Speaking to The Wire, Father Maverick of the Goa-based Society for Responsible Tourism, a signatory to the statement, gave several examples of how local Goans making a living from tourism are threatened by corporatisation:
“Take the local taxi drivers. Big taxi companies are taking over their jobs. The bond locals can develop with tourists, the experience that they can give to a visitor, can’t be replaced by the faceless big companies. Or take the government’s policy on lifeguards. Earlier they were government employees and now the service has been privatised. So they are at the mercy of private players. There is no job security. Even the shacks policy of the government is flawed. It brought a model from Gujarat while the Goans have their own model of shacks. Locals build each shack in a different way, they show their weaving skills through the shacks and now there is a model they have to follow.”
Chanchani stated that, “The party’s policy in the 2014 manifestos sees the public-private partnership (PPP) as the vehicle for the promotion of pilgrim tourism in the country. Many state tourism departments are already looking at the model to restore and adopt historical and cultural assets into tourism products. This is a problem, as it will lead to large tracts of land being acquired where the regulation is with para-statal bodies. The schemes in the draft policy speak of slum upgradation, development of natural water bodies, golf courses, building of convention centres, aquamarine parks, shoreline development, and more. Where does this development fit in with the idea of sustainable development?”

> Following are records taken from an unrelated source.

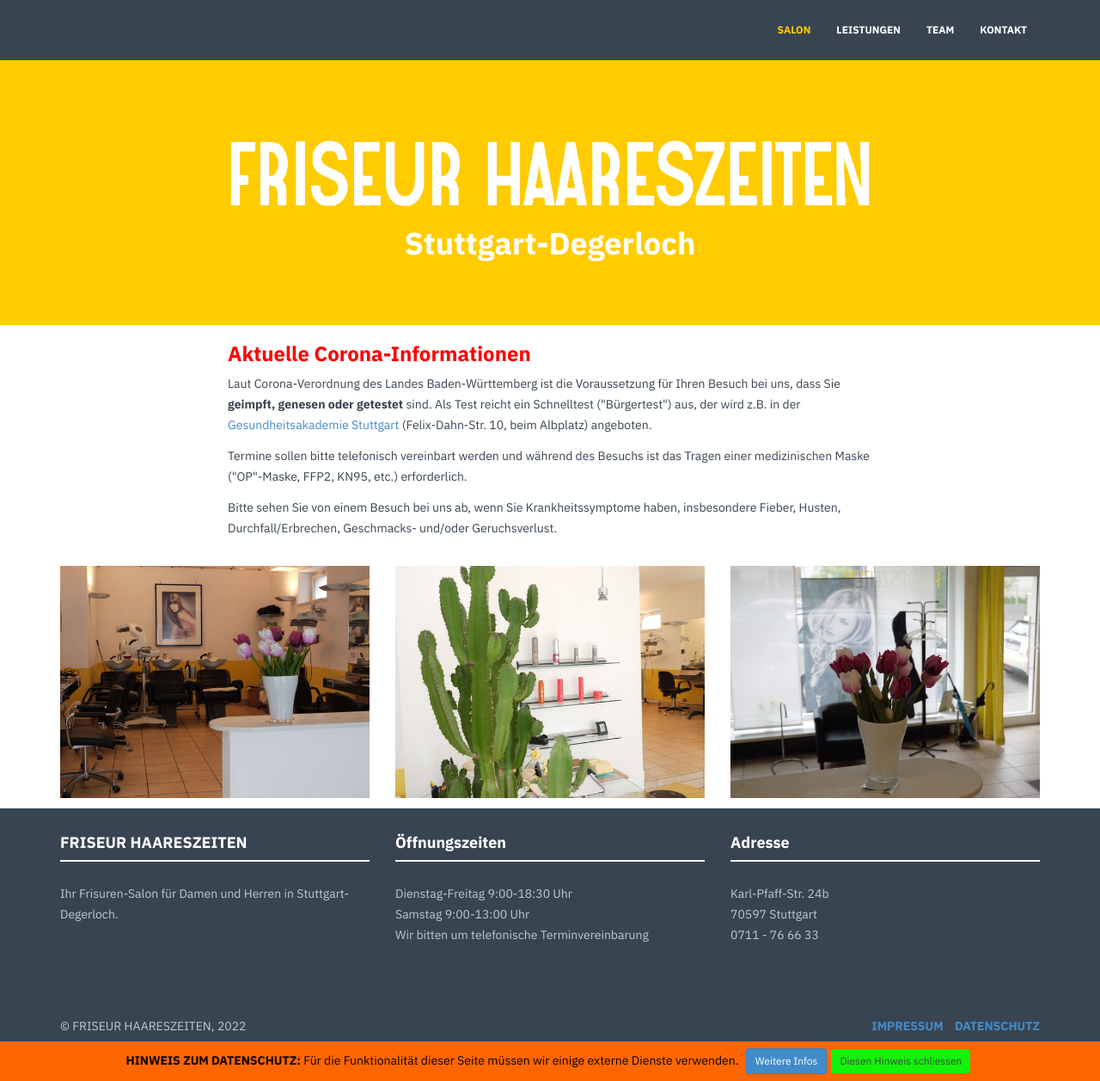
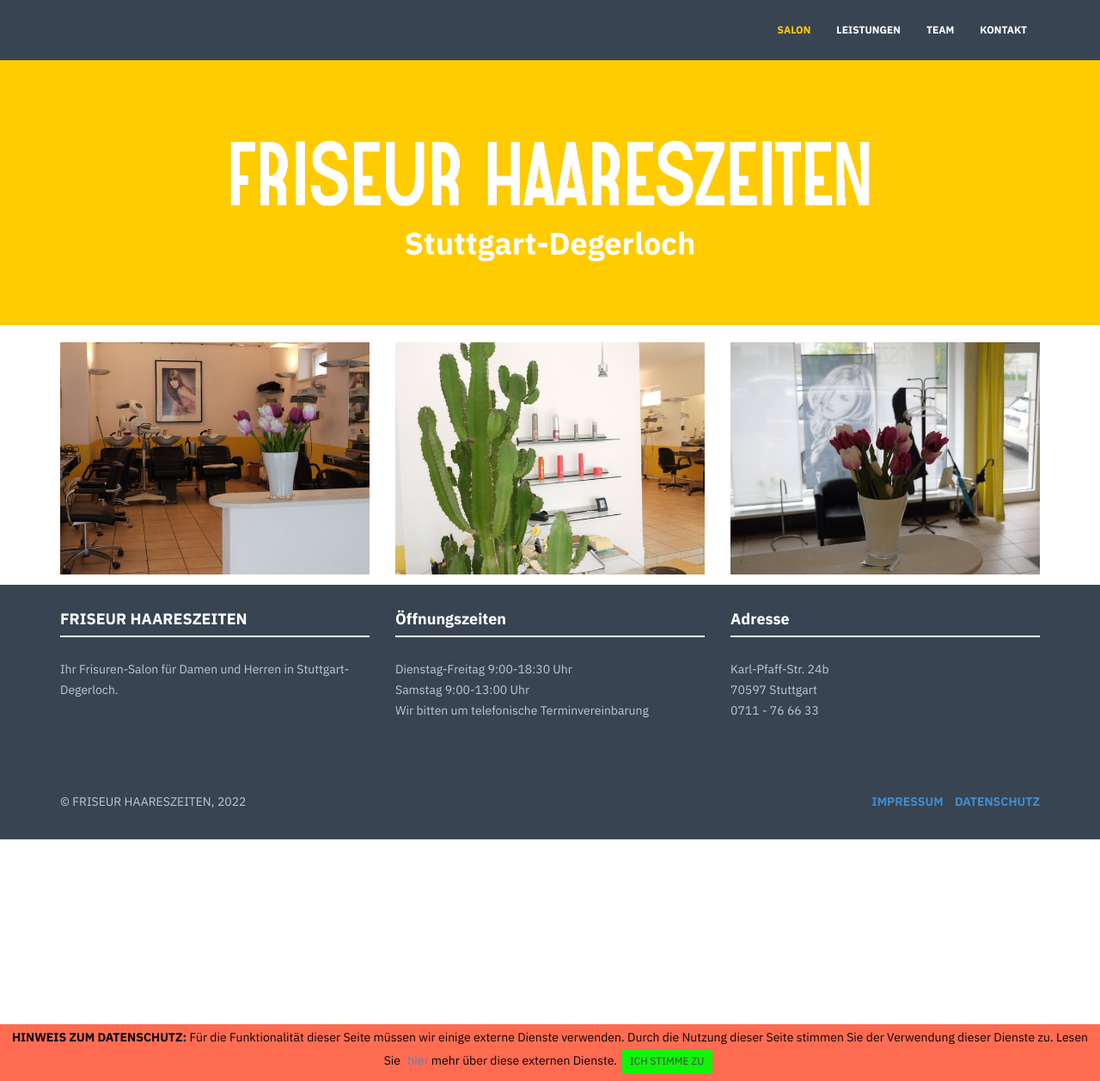
Before and after one commit to haareszeiten/haareszeiten.github.io, a Jekyll site: the page built from index.html, in a window 1280 px wide and 1257 px high. Shown: the whole window at 86% size. Built offline with Jekyll 4.4.1, drawn with Linux system fonts in a browser that asks for light colours; nearby versions of some CDN libraries.

Commit message:
Update Corona

```diff
--- a/_includes/cookie-consent.html
+++ b/_includes/cookie-consent.html
@@ -2,7 +2,7 @@
      https://jekyllcodex.org/about -->
 
 <style>
-    #cookie-notice {padding: 0.5rem 1rem; display: none; text-align: center; position: fixed; bottom: 0; width: calc(100%); background: #fd6602; color: rgba(3, 0, 0, 0.966);}
+    #cookie-notice {padding: 0.5rem 1rem; display: none; text-align: center; position: fixed; bottom: 0; width: calc(100%); background: #ff6c52; color: rgba(3, 0, 0, 0.966);}
     #cookie-notice a {display: inline-block; cursor: pointer; margin-left: 0.5rem;}
     @media (max-width: 767px) {
         #cookie-notice span {display: block; padding-top: 5px; margin-bottom: 1rem;}
@@ -10,7 +10,8 @@
     }
 </style>
 <div id="cookie-notice"><span><strong>HINWEIS ZUM DATENSCHUTZ:</strong>  Für die Funktionalität dieser Seite müssen wir einige externe Dienste verwenden.
-    </span><a href="/datenschutz" class="btn btn-primary btn-sm">Weitere Infos</a><a id="cookie-notice-accept" class="btn-theme-ok btn-primary btn-sm">Diesen Hinweis schliessen</a></div>
+    Durch die Nutzung dieser Seite stimmen Sie der Verwendung dieser Dienste zu. Lesen Sie
+    </span><a href="/datenschutz">hier</a> mehr über diese externen Dienste.<a id="cookie-notice-accept" class="btn-theme-ok btn-primary btn-sm"> ICH STIMME ZU </a></div>
 <script>
     function createCookie(name,value,days) {
         var expires = "";
--- a/index.html
+++ b/index.html
@@ -8,35 +8,38 @@
 <!-- AKTUELLES -->
 
 <div class="container">
-    <div class="row">
+    <!-- <div class="row">
         <div class="col-md-8 col-md-offset-2">
             <h3 style="color:red;">
                 Aktuelle Corona-Informationen
             </h3>
-            <!--
+
             <p>
                 Die gute Nachricht: <strong>Wir haben für Sie geöffnet!</strong>
             </p>
-            -->
+
             <p>
                 Laut Corona-Verordnung des Landes Baden-Württemberg ist die Voraussetzung für Ihren Besuch bei uns, dass Sie <strong>geimpft, genesen oder
                 getestet</strong> sind.
                 Als Test reicht ein Schnelltest ("Bürgertest") aus, der wird z.B. in der
                 <a href="https://www.gesundheitsakademie-stuttgart.de/schnelltest.php" target="_blank">Gesundheitsakademie Stuttgart</a>
                 (Felix-Dahn-Str. 10, beim Albplatz) angeboten.
-                <!--Da inzwischen die <strong>Corona-Alarmstufe</strong> erreicht wurde, ist als Test nur ein <strong>PCR-Test</strong> ausreichend, ein Schnelltest
-                ("kostenloser Bürgertest") reicht leider nicht! -->
+                Da inzwischen die <strong>Corona-Alarmstufe</strong> erreicht wurde, ist als Test nur ein <strong>PCR-Test</strong> ausreichend, ein Schnelltest
+                ("kostenloser Bürgertest") reicht leider nicht!
+            </p>
+
+            <p>
+                Seit dem 3. April sind die Corona-Schutzmaßnahmen weitestgehend aufgehoben.
             </p>
             <p>
-                Termine sollen bitte telefonisch vereinbart werden und während des Besuchs ist das Tragen
-                einer medizinischen Maske ("OP"-Maske, FFP2, KN95, etc.) erforderlich.
+                Für den Friseurbesuch ist eine Maske nicht mehr erforderlich, wir empfehlen Ihnen aber zu Ihrem eigenen und unserem Schutz, im Salon weiterhin eine Maske zu tragen.
             </p>
             <p>
                 Bitte sehen Sie von einem Besuch bei uns ab, wenn Sie Krankheitssymptome haben, insbesondere Fieber, Husten, Durchfall/Erbrechen,
                 Geschmacks- und/oder Geruchsverlust.
             </p>
         </div>
-        </div><!-- /row -->
+    </div>/row -->
 </div>
 <!-- /AKTUELLES -->
 
```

In the joint statement, the organisations placed two demands. One, since the NTP will be the only directive-giving document for the sector, it needs to be given the same consideration as the passing of a legislation and therefore be brought to parliament for a discussion and a wider consensus. Two, a change in the mandate of the MoT should be reflected in the Second Schedule of the Government of India (Allocation of Business) “based on research and ground realities, privileging local community benefits and local economic growth.”